Scotiabank's Holt calls for BoC to remain aggressive on interest rates

Leading economist calls for 'crush it, killer mentality' from central bank

Scotiabank's Holt calls for BoC to remain aggressive on interest rates

Scotiabank economist Derek Holt has warned that the central bank is facing a crucial time constraint in tackling soaring prices, describing it as a "race against the clock."

In a note to clients this week, Holt emphasized the urgency for the Bank of Canada to adopt an aggressive approach.

"If the BoC doesn't adopt the crush it, killer mentality, then it may never succeed in getting inflation down to 2%," he said.

An unexpected resurgence in inflation has triggered concerns in the market, prompting discussions about potential interest rate hikes. Some economists argue that the Bank of Canada (BoC) should take action as early as its next meeting on June 7.

Statistics Canada's report on May 16 revealed that the April consumer price index (CPI) had risen by 4.4% compared to the previous year, surpassing economists' expectations of 4.1%.

In an effort to curb the surge in inflation, the Bank of Canada has gradually increased its benchmark rate from 0.5% to 4.5% over the past year.

Holt presented several arguments in favor of Bank of Canada Governor Tiff Macklem considering rate hikes during the June 7 meeting. Among these arguments is the concern surrounding inflation expectations.

The economist elaborated on this point in his note, stating, "There is the debate over crushing it now versus hanging out higher for longer. The way I settle that is by portraying the challenge of getting inflation under control as a race against the clock."

He emphasized that the longer inflation remains high, the more it will undermine consumer and business confidence in the Bank of Canada's ability to achieve its 2% target.

Holt believed that higher inflation has persisted for too long, and consumers and businesses may have lost faith in the Bank of Canada's commitment to maintaining a 2% inflation rate, at least in the short term.

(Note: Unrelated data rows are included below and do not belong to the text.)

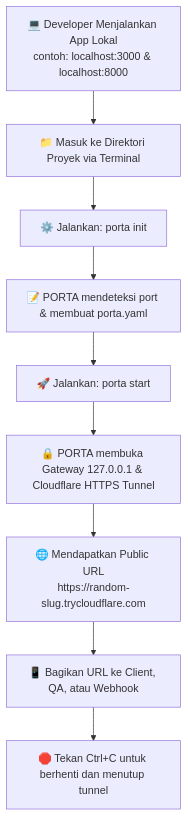
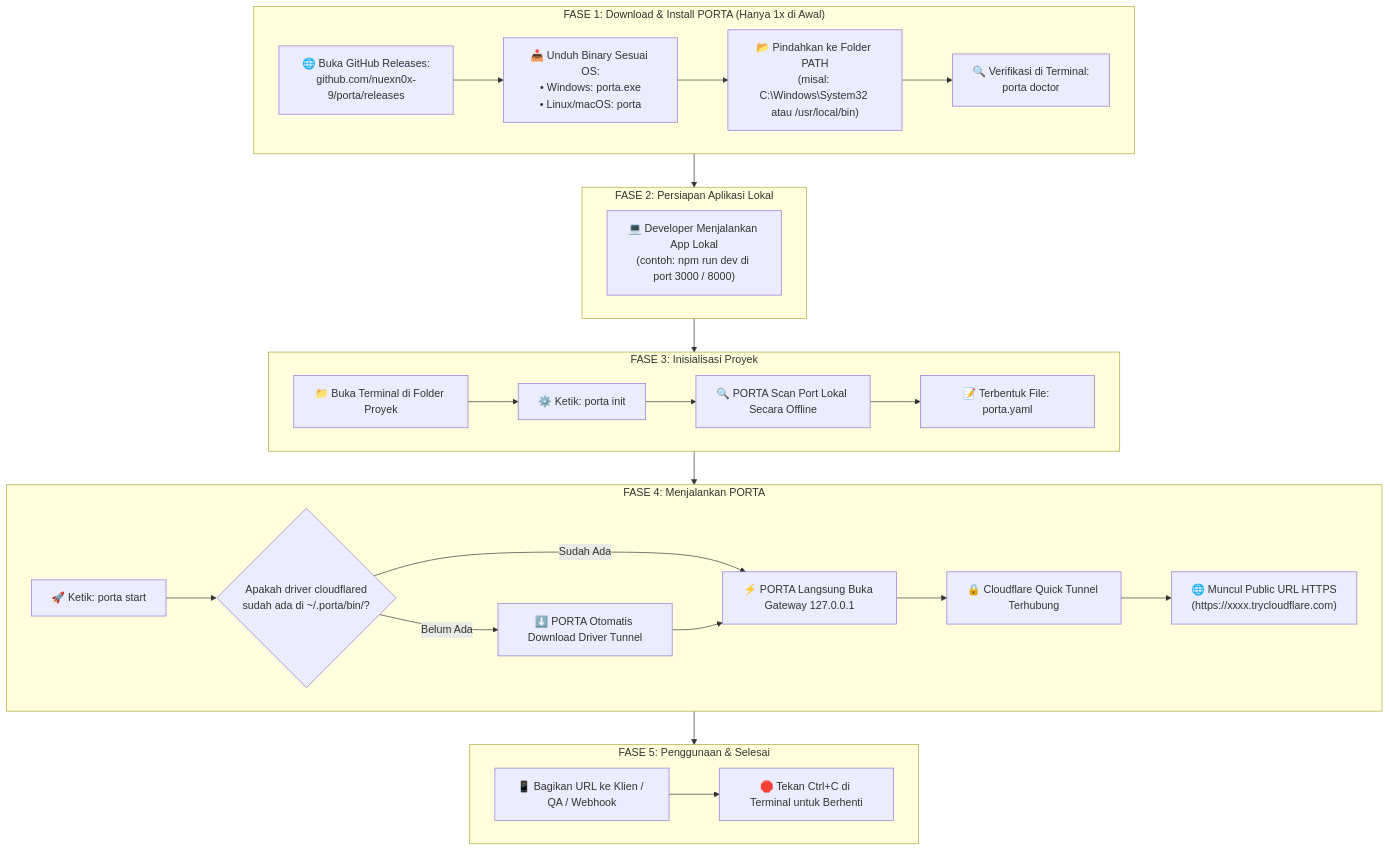
Before and after one commit to nuexn0x-9/porta: the first of 4 diagrams in docs/USER_WORKFLOW_DIAGRAMS.md, drawn with Mermaid. The commit also changed other lines of this file, not shown here.

Commit message:
docs: add from-scratch download flowchart to user workflow diagrams

````diff
--- a/docs/USER_WORKFLOW_DIAGRAMS.md
+++ b/docs/USER_WORKFLOW_DIAGRAMS.md
@@ -9,11 +9,36 @@
 ```mermaid
 flowchart TD
-    A[💻 Developer Menjalankan App Lokal<br/>contoh: localhost:3000 & localhost:8000] --> B[📁 Masuk ke Direktori Proyek via Terminal]
-    B --> C[⚙️ Jalankan: porta init]
-    C --> D[📝 PORTA mendeteksi port & membuat porta.yaml]
-    D --> E[🚀 Jalankan: porta start]
-    E --> F[🔒 PORTA membuka Gateway 127.0.0.1 & Cloudflare HTTPS Tunnel]
-    F --> G[🌐 Mendapatkan Public URL<br/>https://random-slug.trycloudflare.com]
-    G --> H[📱 Bagikan URL ke Client, QA, atau Webhook]
-    H --> I[🛑 Tekan Ctrl+C untuk berhenti dan menutup tunnel]
+    subgraph FASE_1["FASE 1: Download & Install PORTA (Hanya 1x di Awal)"]
+        A1["🌐 Buka GitHub Releases:<br/>github.com/nuexn0x-9/porta/releases"] --> A2["📥 Unduh Binary Sesuai OS:<br/>• Windows: porta.exe<br/>• Linux/macOS: porta"]
+        A2 --> A3["📂 Pindahkan ke Folder PATH<br/>(misal: C:\Windows\System32 atau /usr/local/bin)"]
+        A3 --> A4["🔍 Verifikasi di Terminal:<br/>porta doctor"]
+    end
+
+    subgraph FASE_2["FASE 2: Persiapan Aplikasi Lokal"]
+        B1["💻 Developer Menjalankan App Lokal<br/>(contoh: npm run dev di port 3000 / 8000)"]
+    end
+
+    subgraph FASE_3["FASE 3: Inisialisasi Proyek"]
+        C1["📁 Buka Terminal di Folder Proyek"] --> C2["⚙️ Ketik: porta init"]
+        C2 --> C3["🔍 PORTA Scan Port Lokal Secara Offline"]
+        C3 --> C4["📝 Terbentuk File: porta.yaml"]
+    end
+
+    subgraph FASE_4["FASE 4: Menjalankan PORTA"]
+        D1["🚀 Ketik: porta start"] --> D2{"Apakah driver cloudflared<br/>sudah ada di ~/.porta/bin/?"}
+        D2 -- Belum Ada --> D3["⬇️ PORTA Otomatis Download Driver Tunnel"]
+        D2 -- Sudah Ada --> D4["⚡ PORTA Langsung Buka Gateway 127.0.0.1"]
+        D3 --> D4
+        D4 --> D5["🔒 Cloudflare Quick Tunnel Terhubung"]
+        D5 --> D6["🌐 Muncul Public URL HTTPS<br/>(https://xxxx.trycloudflare.com)"]
+    end
+
+    subgraph FASE_5["FASE 5: Penggunaan & Selesai"]
+        E1["📱 Bagikan URL ke Klien / QA / Webhook"] --> E2["🛑 Tekan Ctrl+C di Terminal untuk Berhenti"]
+    end
+
+    FASE_1 --> FASE_2
+    FASE_2 --> FASE_3
+    FASE_3 --> FASE_4
+    FASE_4 --> FASE_5
 ```
````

He also cited recent consumer and business surveys conducted by the bank, which revealed expectations of approximately 6% inflation over the next year, gradually decreasing to slightly above 4% within two years. Businesses anticipate inflation to remain slightly below 4% in the next two years.

The bank’s recent Monetary Policy Report (MPR) indicated that "most respondents to business and consumer surveys still think that CPI inflation will be higher than the bank's inflation forecast over the next two years."

Its projections estimate inflation at 3.5% for 2023 and 2.3% for 2024.

Holt also pointed to pay increases negotiated in recent collective bargaining agreements as evidence of prolonged expectations of higher inflation.

"No one really believes in 2% for years to come," he said.